Increasingly, arguments against ratifying the protocols look more and more far-fetched. For one, concerns over Myanmar’s non-proliferation record have dissipated. If any ASEAN members did decide to flout the Non-Proliferation Treaty and develop nuclear weapons, they would be in contravention of the Treaty of Bangkok, and thus not receive these assurances anyways. Offering legally binding NSAs would strengthen the NPT as well as the regional non-proliferation regime.
Similarly, concerns that the protocols would undermine NWS’ deterrence postures and undermine their security seem increasingly remote. Realistically, it is only China and the United States that see a military necessity to operate nuclear-armed vessels from South-East Asia.
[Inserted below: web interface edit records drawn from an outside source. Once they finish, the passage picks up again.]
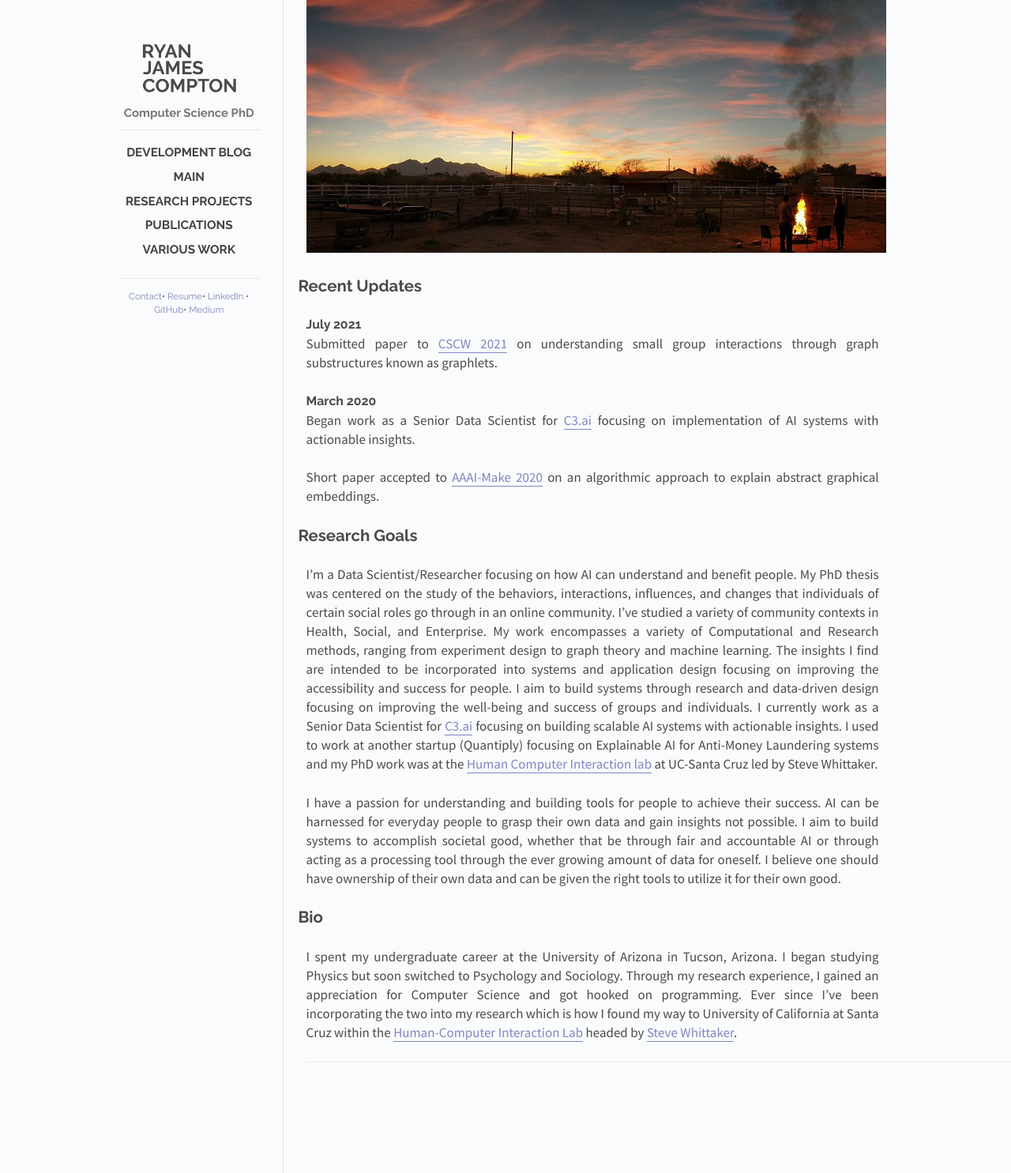
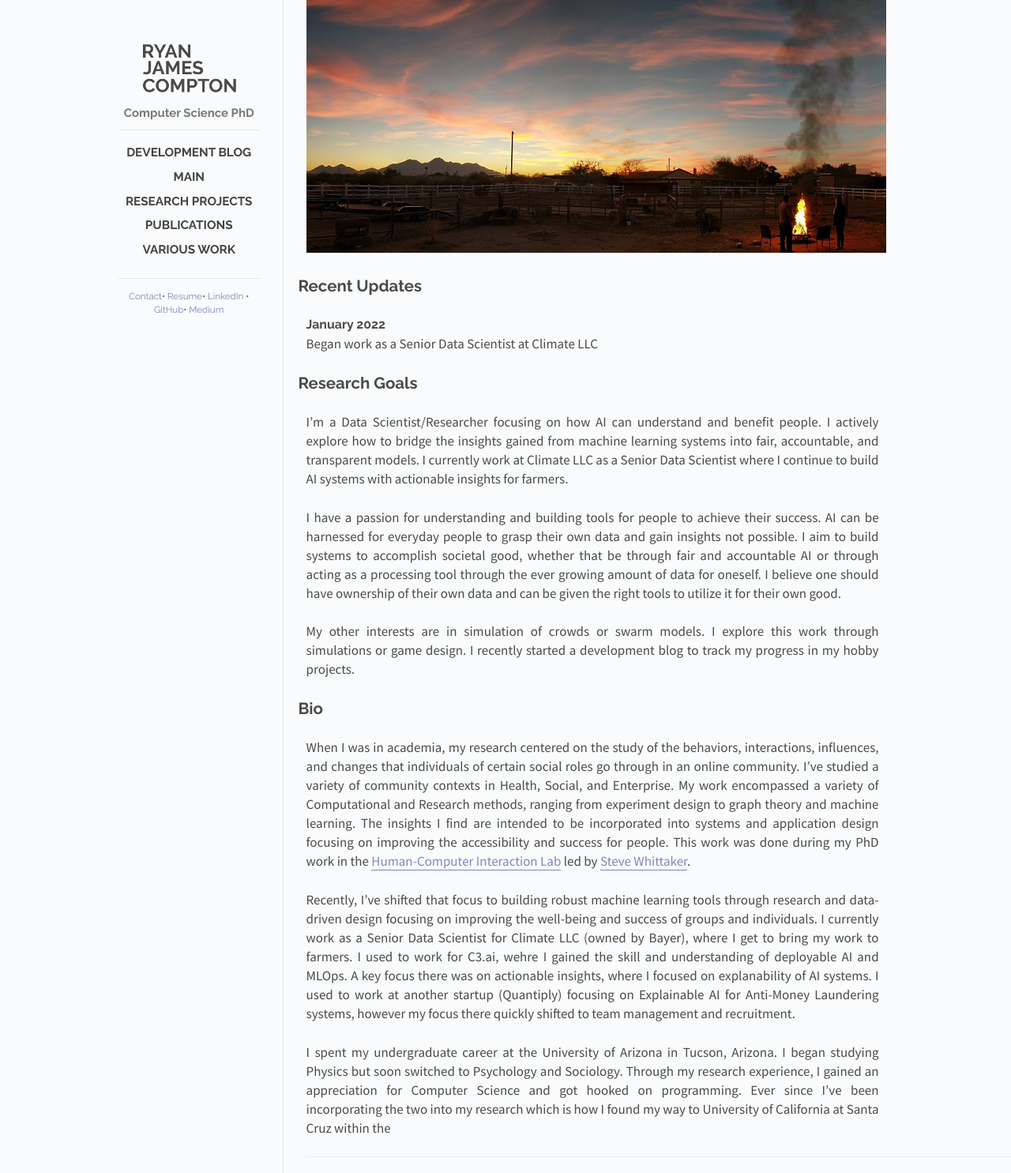
Before and after one commit to rcompt/rcompt.github.io, a Jekyll site: the page built from _posts/2018-10-03-main.md, in a window 1280 px wide. Shown: the whole page at 79% size. Built offline with Jekyll 4.4.1, drawn with Linux system fonts in a browser that asks for light colours; Markdown is read by kramdown in place of the engine named in the settings.

Commit message:
Update 2018-10-03-main.md

```diff
--- a/_posts/2018-10-03-main.md
+++ b/_posts/2018-10-03-main.md
@@ -7,21 +7,21 @@ categories: posts
 
 ## Recent Updates
 
-### July 2021
-Submitted paper to [CSCW 2021](https://cscw.acm.org/2021/) on understanding small group interactions through graph substructures known as graphlets.
-
-### March 2020
-Began work as a Senior Data Scientist for [C3.ai](c3.ai) focusing on implementation of AI systems with actionable insights.
-
-Short paper accepted to [AAAI-Make 2020](https://www.aaai-make.info/cfp/) on an algorithmic approach to explain abstract graphical embeddings.
-
+### January 2022
+Began work as a Senior Data Scientist at Climate LLC
 
 ## Research Goals
 
-I'm a Data Scientist/Researcher focusing on how AI can understand and benefit people. My PhD thesis was centered on the study of the behaviors, interactions, influences, and changes that individuals of certain social roles go through in an online community. I’ve studied a variety of community contexts in Health, Social, and Enterprise. My work encompasses a variety of Computational and Research methods, ranging from experiment design to graph theory and machine learning. The insights I find are intended to be incorporated into systems and application design focusing on improving the accessibility and success for people. I aim to build systems through research and data-driven design focusing on improving the well-being and success of groups and individuals. I currently work as a Senior Data Scientist for [C3.ai](c3.ai) focusing on building scalable AI systems with actionable insights. I used to work at another startup (Quantiply) focusing on Explainable AI for Anti-Money Laundering systems and my PhD work was at the [Human Computer Interaction lab](https://people.ucsc.edu/~swhittak/Steve_Whittaker_Santa_Cruz_HCI/HCI_Lab_People.html) at UC-Santa Cruz led by Steve Whittaker.
+I'm a Data Scientist/Researcher focusing on how AI can understand and benefit people. I actively explore how to bridge the insights gained from machine learning systems into fair, accountable, and transparent models. I currently work at Climate LLC as a Senior Data Scientist where I continue to build AI systems with actionable insights for farmers.
 
 I have a passion for understanding and building tools for people to achieve their success. AI can be harnessed for everyday people to grasp their own data and gain insights not possible. I aim to build systems to accomplish societal good, whether that be through fair and accountable AI or through acting as a processing tool through the ever growing amount of data for oneself. I believe one should have ownership of their own data and can be given the right tools to utilize it for their own good.
 
+My other interests are in simulation of crowds or swarm models. I explore this work through simulations or game design. I recently started a development blog to track my progress in my hobby projects.
+
 ## Bio
 
-I spent my undergraduate career at the University of Arizona in Tucson, Arizona. I began studying Physics but soon switched to Psychology and Sociology. Through my research experience, I gained an appreciation for Computer Science and got hooked on programming. Ever since I've been incorporating the two into my research which is how I found my way to University of California at Santa Cruz within the [Human-Computer Interaction Lab](https://people.ucsc.edu/~swhittak/Steve_Whittaker_Santa_Cruz_HCI/HCI_Lab_People.html) headed by [Steve Whittaker](https://people.ucsc.edu/~swhittak/Steve_Whittaker_Santa_Cruz_HCI/Steve_Whittaker.html).
+When I was in academia, my research centered on the study of the behaviors, interactions, influences, and changes that individuals of certain social roles go through in an online community. I’ve studied a variety of community contexts in Health, Social, and Enterprise. My work encompassed a variety of Computational and Research methods, ranging from experiment design to graph theory and machine learning. The insights I find are intended to be incorporated into systems and application design focusing on improving the accessibility and success for people. This work was done during my PhD work in the [Human-Computer Interaction Lab](https://people.ucsc.edu/~swhittak/Steve_Whittaker_Santa_Cruz_HCI/HCI_Lab_People.html) led by [Steve Whittaker](https://people.ucsc.edu/~swhittak/Steve_Whittaker_Santa_Cruz_HCI/Steve_Whittaker.html).
+
+Recently, I've shifted that focus to building robust machine learning tools through research and data-driven design focusing on improving the well-being and success of groups and individuals. I currently work as a Senior Data Scientist for Climate LLC (owned by Bayer), where I get to bring my work to farmers. I used to work for C3.ai, wehre I gained the skill and understanding of deployable AI and MLOps. A key focus there was on actionable insights, where I focused on explanability of AI systems. I used to work at another startup (Quantiply) focusing on Explainable AI for Anti-Money Laundering systems, however my focus there quickly shifted to team management and recruitment.
+
+I spent my undergraduate career at the University of Arizona in Tucson, Arizona. I began studying Physics but soon switched to Psychology and Sociology. Through my research experience, I gained an appreciation for Computer Science and got hooked on programming. Ever since I've been incorporating the two into my research which is how I found my way to University of California at Santa Cruz within the
```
Signing the protocols could provide both China and the US with the chance to ameliorate concerns over the other’s nuclear weapons programme. For the United States, it would provide the assurance that China was not seeking to ‘nuclearise’ the South China Sea, given increasing tension there. For China, who have concerns over US sea-launched and air-launched cruise missiles, it would provide reassurances that these systems could not operate within certain ranges to China’s south. In both cases, this would increase crisis stability and ensure that South East Asia does not become an area of great power competition.
It is unlikely, given the deteriorating security dynamic globally, that NWS will make sweeping progress towards disarmament in the near future. Indeed, it is a pipe-dream to expect them to sign on the Ban Treaty. However, if NWS are committed to a step-by-step approach to disarmament and hope to rally the international community behind them, they need to demonstrate their commitment to it. With many of the traditional concerns about ratifying the protocols to the Treaty of Bangkok arguably fading, there is an opportunity to reinvigorate the step-step approach. Indeed, ratifying the protocol would demonstrate a willingness to make progress on stalled issues, an acceptance of the need to gradually reduce the saliency of nuclear weapons and an understanding of the key principle that it is unjust to use or threaten to use nuclear weapons against non-nuclear weapon states.